╭─ ENTRIES SHOWN
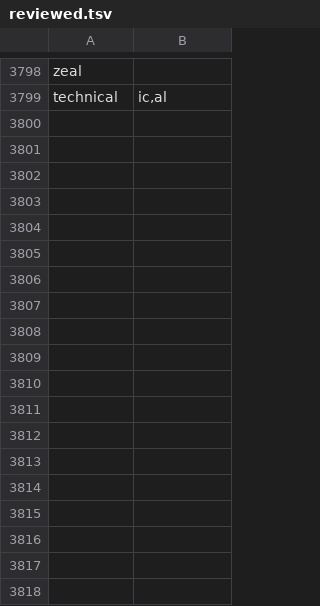
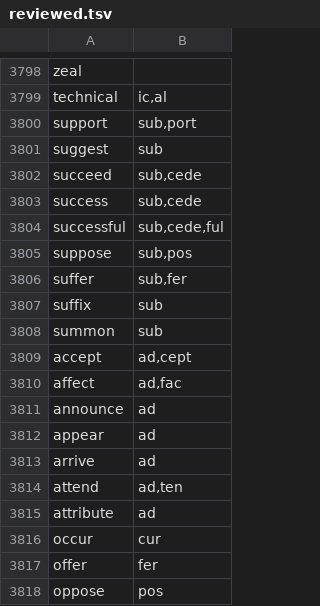
Before and after one commit to yunningtang/EtymologyNetwork3D, a TSV file: scripts/vocab/review/reviewed.tsv, drawn as a sheet; only a part is shown, gaps mark what is left out; the diff names each change by its address in the sheet, - before the commit and + after, or states it on an @@ line.

```diff
--- a/scripts/vocab/review/reviewed.tsv
+++ b/scripts/vocab/review/reviewed.tsv
+row 3800: support | sub,port
+row 3801: suggest | sub
+row 3802: succeed | sub,cede
+row 3803: success | sub,cede
+row 3804: successful | sub,cede,ful
+row 3805: suppose | sub,pos
+row 3806: suffer | sub,fer
+row 3807: suffix | sub
+row 3808: summon | sub
+row 3809: accept | ad,cept
+row 3810: affect | ad,fac
+row 3811: announce | ad
+row 3812: appear | ad
+row 3813: arrive | ad
+row 3814: attend | ad,ten
+row 3815: attribute | ad
+row 3816: occur | cur
+row 3817: offer | fer
+row 3818: oppose | pos
```
Also changed, not shown: 11 other files.
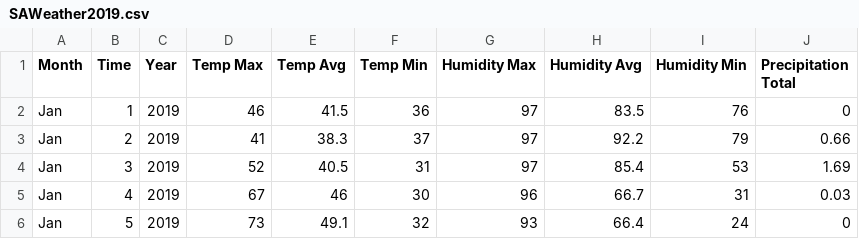
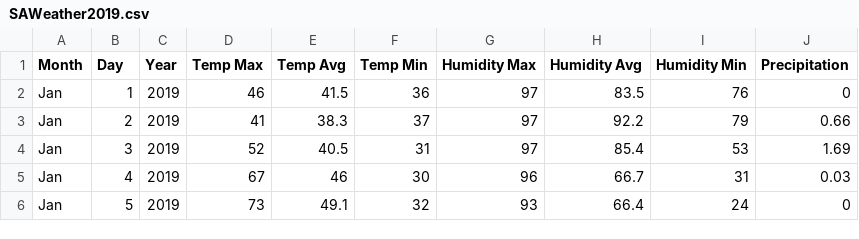
Before and after one commit to Shwetbaba/A-Review-of-the-Effectiveness-of-the-San-Antonio-Water-System-SAWS-Water-Restrictions-Policies, a CSV file: Clean Data/SAWeather2019.csv, drawn as a sheet; only a part is shown.

```diff
--- a/Clean Data/SAWeather2019.csv
+++ b/Clean Data/SAWeather2019.csv
@@ -1,2 +1,2 @@
-Month,Time,Year,Temp Max,Temp Avg,Temp Min,Humidity Max,Humidity Avg,Humidity Min,Precipitation Total
+Month,Day,Year,Temp Max,Temp Avg,Temp Min,Humidity Max,Humidity Avg,Humidity Min,Precipitation
 Jan,1,2019,46,41.5,36,97,83.5,76,0
```
Also changed, not shown: Clean Data/SAWeather2016.csv, Clean Data/SAWeather2017.csv, 5 other files.
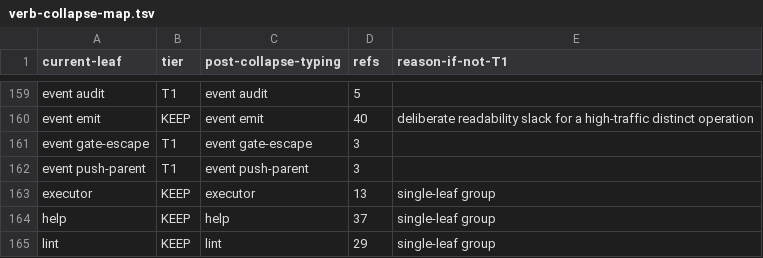
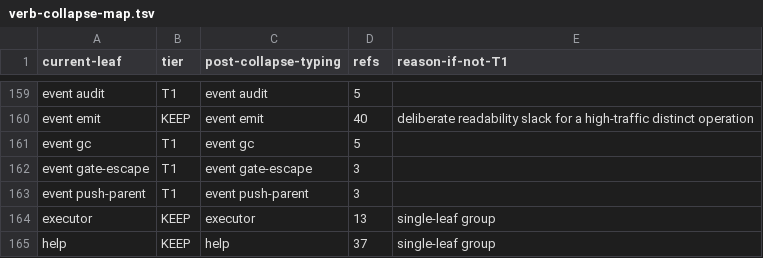
Before and after one commit to bllshttng/footnote, a TSV file: scripts/ci/verb-collapse-map.tsv, drawn as a sheet; only a part is shown, gaps mark what is left out; the shorter side is filled out with more unchanged rows.

Commit message:
fix(ci): allocate event gc in the verb map, reserve -N, unhardcode agy global log path

```diff
--- a/scripts/ci/verb-collapse-map.tsv
+++ b/scripts/ci/verb-collapse-map.tsv
@@ -160,2 +160,3 @@ event audit	T1	event audit	5
 event emit	KEEP	event emit	40	deliberate readability slack for a high-traffic distinct operation
+event gc	T1	event gc	5
 event gate-escape	T1	event gate-escape	3
```
Also changed, not shown: 3 other files.
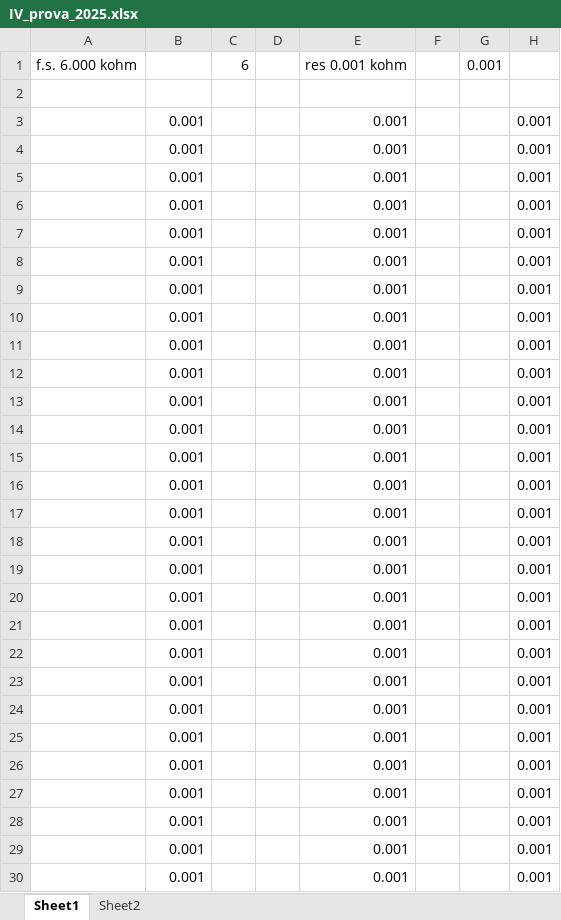
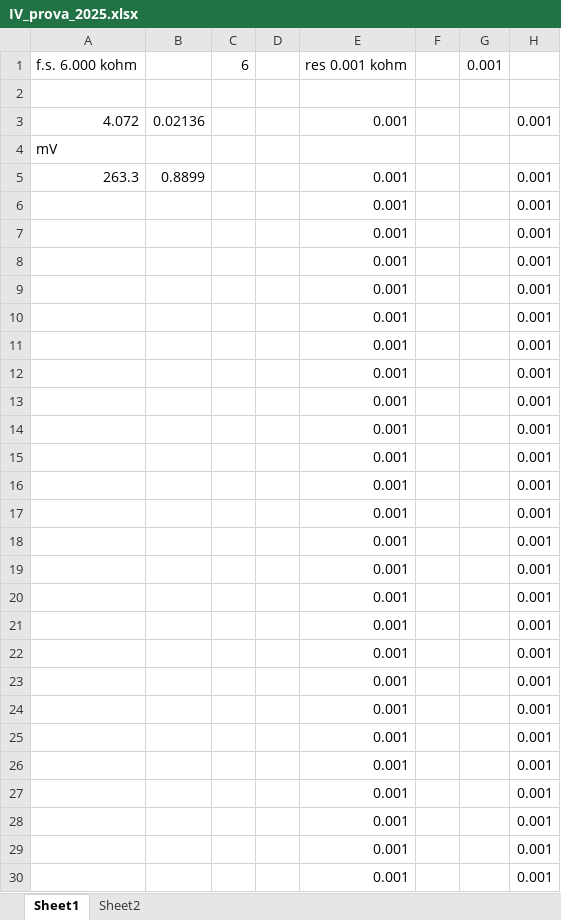
Before and after one commit to Sigfrido11/labIII_24-25, an Excel workbook: quarta_prova/IV_prova_2025.xlsx, sheet Sheet1, drawn as a sheet; values as stored, in another font and other column widths than the file's, no borders; removed rows and columns are numbered as before the commit, all else as after; the diff names each change by its address in the sheet, - before the commit and + after, or states it on an @@ line.

```diff
--- a/quarta_prova/IV_prova_2025.xlsx (sheet Sheet1)
+++ b/quarta_prova/IV_prova_2025.xlsx (sheet Sheet1)
-A3: (empty)
+A3: 4.072
-B3: 0.001
+B3: 0.02136
-row 4:  | 0.001 |  |  | 0.001 |  |  | 0.001
-row 5:  | 0.001 |  |  | 0.001 |  |  | 0.001
+row 4: mV
+row 5: 263.3 | 0.8899 |  |  | 0.001 |  |  | 0.001
-B6:B30: 0.001
+B6:B30: (empty)
```
Also changed, not shown: 6 other files.
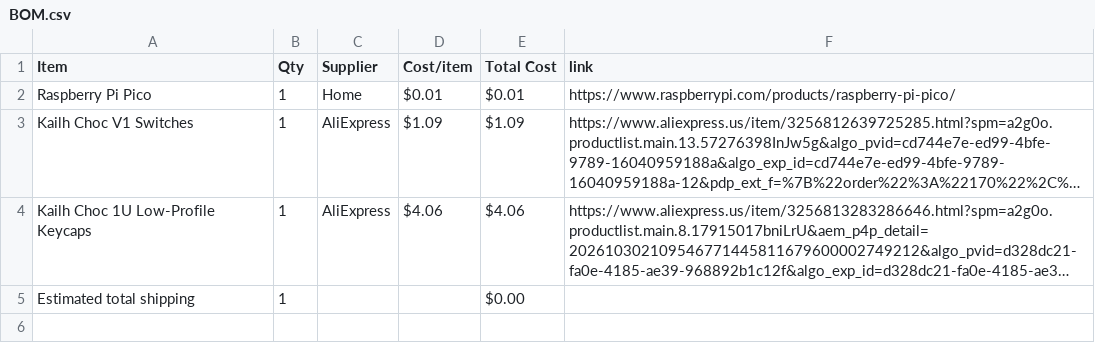
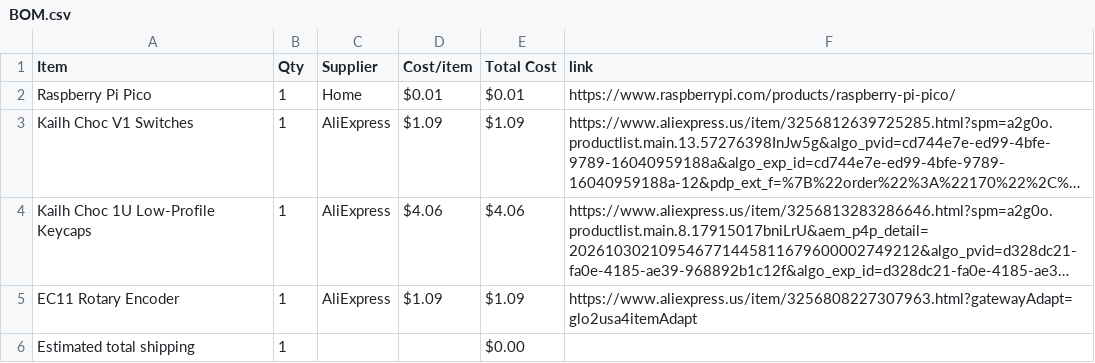
Before and after one commit to Stanlee1234/midi-plus, a CSV file: BOM.csv, drawn as a sheet; long unchanged cells end in …; the diff names each change by its address in the sheet, - before the commit and + after, or states it on an @@ line.

Commit message:
Sync Midi board from Half Life

```diff
--- a/BOM.csv
+++ b/BOM.csv
+row 5: EC11 Rotary Encoder | 1 | AliExpress | $1.09 | $1.09 | https://www.aliexpress.us/item/3256808227307963.html?gatewayAdapt=glo2usa4itemAdapt
```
╰─
YOUR INSTRUCTIONS: Without the pictures, set down every entry exactly.

RESPONSE:
Before and after one commit to yunningtang/EtymologyNetwork3D, a TSV file: scripts/vocab/review/reviewed.tsv, drawn as a sheet; only a part is shown, gaps mark what is left out; the diff names each change by its address in the sheet, - before the commit and + after, or states it on an @@ line.

```diff
--- a/scripts/vocab/review/reviewed.tsv
+++ b/scripts/vocab/review/reviewed.tsv
+row 3800: support | sub,port
+row 3801: suggest | sub
+row 3802: succeed | sub,cede
+row 3803: success | sub,cede
+row 3804: successful | sub,cede,ful
+row 3805: suppose | sub,pos
+row 3806: suffer | sub,fer
+row 3807: suffix | sub
+row 3808: summon | sub
+row 3809: accept | ad,cept
+row 3810: affect | ad,fac
+row 3811: announce | ad
+row 3812: appear | ad
+row 3813: arrive | ad
+row 3814: attend | ad,ten
+row 3815: attribute | ad
+row 3816: occur | cur
+row 3817: offer | fer
+row 3818: oppose | pos
```
Also changed, not shown: 11 other files.
Before and after one commit to Shwetbaba/A-Review-of-the-Effectiveness-of-the-San-Antonio-Water-System-SAWS-Water-Restrictions-Policies, a CSV file: Clean Data/SAWeather2019.csv, drawn as a sheet; only a part is shown.

```diff
--- a/Clean Data/SAWeather2019.csv
+++ b/Clean Data/SAWeather2019.csv
@@ -1,2 +1,2 @@
-Month,Time,Year,Temp Max,Temp Avg,Temp Min,Humidity Max,Humidity Avg,Humidity Min,Precipitation Total
+Month,Day,Year,Temp Max,Temp Avg,Temp Min,Humidity Max,Humidity Avg,Humidity Min,Precipitation
 Jan,1,2019,46,41.5,36,97,83.5,76,0
```
Also changed, not shown: Clean Data/SAWeather2016.csv, Clean Data/SAWeather2017.csv, 5 other files.
Before and after one commit to bllshttng/footnote, a TSV file: scripts/ci/verb-collapse-map.tsv, drawn as a sheet; only a part is shown, gaps mark what is left out; the shorter side is filled out with more unchanged rows.

Commit message:
fix(ci): allocate event gc in the verb map, reserve -N, unhardcode agy global log path

```diff
--- a/scripts/ci/verb-collapse-map.tsv
+++ b/scripts/ci/verb-collapse-map.tsv
@@ -160,2 +160,3 @@ event audit	T1	event audit	5
 event emit	KEEP	event emit	40	deliberate readability slack for a high-traffic distinct operation
+event gc	T1	event gc	5
 event gate-escape	T1	event gate-escape	3
```
Also changed, not shown: 3 other files.
Before and after one commit to Sigfrido11/labIII_24-25, an Excel workbook: quarta_prova/IV_prova_2025.xlsx, sheet Sheet1, drawn as a sheet; values as stored, in another font and other column widths than the file's, no borders; removed rows and columns are numbered as before the commit, all else as after; the diff names each change by its address in the sheet, - before the commit and + after, or states it on an @@ line.

```diff
--- a/quarta_prova/IV_prova_2025.xlsx (sheet Sheet1)
+++ b/quarta_prova/IV_prova_2025.xlsx (sheet Sheet1)
-A3: (empty)
+A3: 4.072
-B3: 0.001
+B3: 0.02136
-row 4:  | 0.001 |  |  | 0.001 |  |  | 0.001
-row 5:  | 0.001 |  |  | 0.001 |  |  | 0.001
+row 4: mV
+row 5: 263.3 | 0.8899 |  |  | 0.001 |  |  | 0.001
-B6:B30: 0.001
+B6:B30: (empty)
```
Also changed, not shown: 6 other files.
Before and after one commit to Stanlee1234/midi-plus, a CSV file: BOM.csv, drawn as a sheet; long unchanged cells end in …; the diff names each change by its address in the sheet, - before the commit and + after, or states it on an @@ line.

Commit message:
Sync Midi board from Half Life

```diff
--- a/BOM.csv
+++ b/BOM.csv
+row 5: EC11 Rotary Encoder | 1 | AliExpress | $1.09 | $1.09 | https://www.aliexpress.us/item/3256808227307963.html?gatewayAdapt=glo2usa4itemAdapt
```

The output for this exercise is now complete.